_Exercise instructions_.
Retype only what runs from the first line of the records to the line with "-16,21 +16,21 @@", inclusive, and no pictures.

++++

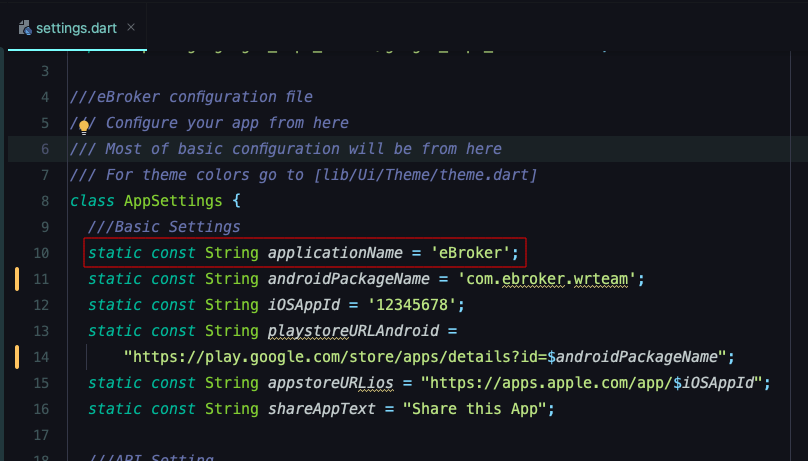
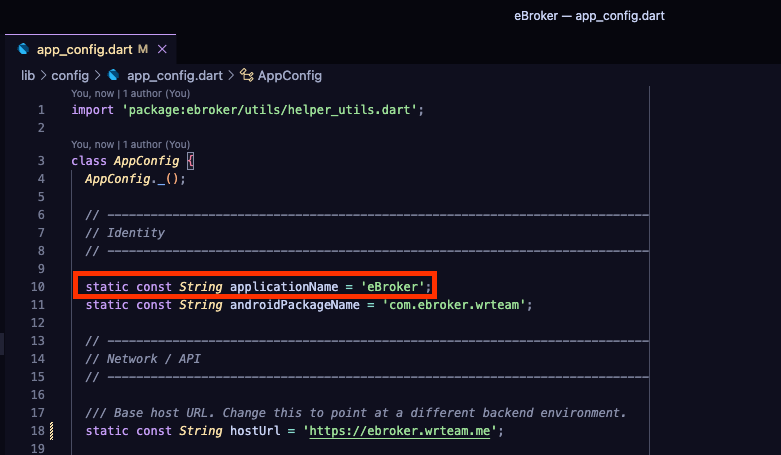
docs: update documentation to reflect configuration migration from settings.dart to AppConfig class

Changed region(s): [[0.0, 0.0308, 0.9526, 1.0], [0.6453, 0.0308, 0.8604, 0.0615], [0.1229, 0.9846, 0.2766, 1.0]]

diff --git a/docs/app/connect-admin-panel.md b/docs/app/connect-admin-panel.md
@@ -16,21 +16,21 @@ Before connecting your app to the admin panel, make sure you have:
 ## Configuring Connection Settings
 
 1. Open your app project
-2. Navigate to the `settings.dart` file
-3. Locate the connection settings section:
+2. Navigate to the `lib/config/app_config.dart` file
+3. Locate the connection settings section inside the `AppConfig` class:
 
 ![Connect Admin](/images/app/connect_admin.png)
 
 4. Update the following settings:
-   - **Host URL**: Your admin panel's URL (e.g., `https://yourdomain.com/`)
-   - **API Data Load Limit**: Number of items to load per request (default: 20)
-   - **Max Category Load**: Number of categories to show on the home screen (default: 5)
+   - **Host URL** (`AppConfig.hostUrl`): Your admin panel's URL (e.g., `https://yourdomain.com/`)
+   - **API Data Load Limit** (`AppConfig.apiDataLoadLimit`): Number of items to load per request (default: 10)
+   - **Max Category Load** (`AppConfig.maxCategoryShowLengthInHomeScreen`): Number of categories to show on the home screen (default: 5)
 
 ## Understanding the Settings
 
-- **Host URL**: This is the base URL for all API requests. Make sure it includes the protocol (`http://` or `https://`) and ends with a slash `/`.
-- **API Data Load Limit**: This setting controls pagination. A higher number loads more data at once but may slow down the app.
-- **Max Category Load**: Categories beyond this number will be accessible via the "Show More" button on the home screen.
+- **Host URL** (`AppConfig.hostUrl`): This is the base URL for all API requests. Make sure it includes the protocol (`http://` or `https://`) and ends with a slash `/`.
+- **API Data Load Limit** (`AppConfig.apiDataLoadLimit`): This setting controls pagination. A higher number loads more data at once but may slow down the app.
+- **Max Category Load** (`AppConfig.maxCategoryShowLengthInHomeScreen`): Categories beyond this number will be accessible via the "Show More" button on the home screen.
 
 ## Testing the Connection
 

diff --git a/docs/app/change-app-name.md b/docs/app/change-app-name.md
@@ -6,10 +6,10 @@ sidebar_position: 3
 
 To change your app name, follow these simple steps:
 
-## Method 1: Using settings.dart
+## Method 1: Using app_config.dart
 
-1. Navigate to `lib > settings.dart` in your project
-2. Find the variable named `applicationName="Your app name"`
+1. Navigate to `lib > config > app_config.dart` in your project
+2. Find the variable named `applicationName` inside the `AppConfig` class (e.g., `static const String applicationName = 'eBroker';`)
 3. Update the text inside the quotes with your desired app name
 
 ![App Name](/images/app/app_name.png)

diff --git a/docs/app/change-package-name.md b/docs/app/change-package-name.md
@@ -11,4 +11,4 @@ Follow the common Flutter app guide for the full package-name change procedure:
 ## eBroker-specific notes
 
 - **Do this BEFORE Firebase setup.** Firebase config is bound to your package name; changing it after Firebase is configured forces a re-download of `google-services.json` and the Firebase platform reconfiguration.
-- After running the rename command, also update `androidPackageName` in `lib/settings.dart` so app code references the new ID.
+- After running the rename command, also update `androidPackageName` in `lib/config/app_config.dart` (inside the `AppConfig` class) so app code references the new ID.

diff --git a/docs/app/setup-deep-link.md b/docs/app/setup-deep-link.md
@@ -13,7 +13,7 @@ Follow the common Flutter app guide for the full deep-link configuration (Androi
 Deep links in eBroker are configured in **three** places — all three must agree or links will not open the app.
 
 1. **Admin Panel** → Settings → System Settings → Deep Link Settings → set your **Schema**.
-2. **`lib/settings.dart`** → set `shareNavigationWebUrl` to your domain (web domain if you want web fallback redirect; otherwise admin panel domain).
+2. **`lib/config/app_config.dart`** → set `shareNavigationWebUrl` in the `AppConfig` class to your domain (web domain if you want web fallback redirect; otherwise admin panel domain).
 3. **Android `AndroidManifest.xml`** and **iOS `Info.plist`** → use the same schema and domain (covered in the common doc).
 
 iOS `Info.plist` snippet (schema must match Admin Panel value):

diff --git a/docs/app/update-from-old-version.md b/docs/app/update-from-old-version.md
@@ -29,7 +29,7 @@ These are every file you typically touch during an eBroker update. Each is cover
 
 | File | What changes | Doc |
 |---|---|---|
-| `lib/settings.dart` | App name, package name, host URL, deep link domain | [Change App Name](change-app-name.md), [Change Package Name](change-package-name.md), [Connect Admin Panel](connect-admin-panel.md), [Setup Deep Link](setup-deep-link.md) |
+| `lib/config/app_config.dart` | App name, package name, host URL, deep link domain | [Change App Name](change-app-name.md), [Change Package Name](change-package-name.md), [Connect Admin Panel](connect-admin-panel.md), [Setup Deep Link](setup-deep-link.md) |
 | `lib/theme.dart` | Fallback theme colors | [Theme Colors](theme-colors.md) |
 | `pubspec.yaml` | Version name + version code | [Change App Version](change-app-version.md) |
 | `android/app/src/main/AndroidManifest.xml` | Maps API key, AdMob app ID, deep link schema | [Map API Key](maps-setup.md), [Setup AdMob](setup-admob.md), [Setup Deep Link](setup-deep-link.md) |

++++

_Result for this exercise_.
docs: update documentation to reflect configuration migration from settings.dart to AppConfig class

Changed region(s): [[0.0, 0.0308, 0.9526, 1.0], [0.6453, 0.0308, 0.8604, 0.0615], [0.1229, 0.9846, 0.2766, 1.0]]

diff --git a/docs/app/connect-admin-panel.md b/docs/app/connect-admin-panel.md
@@ -16,21 +16,21 @@ Before connecting your app to the admin panel, make sure you have:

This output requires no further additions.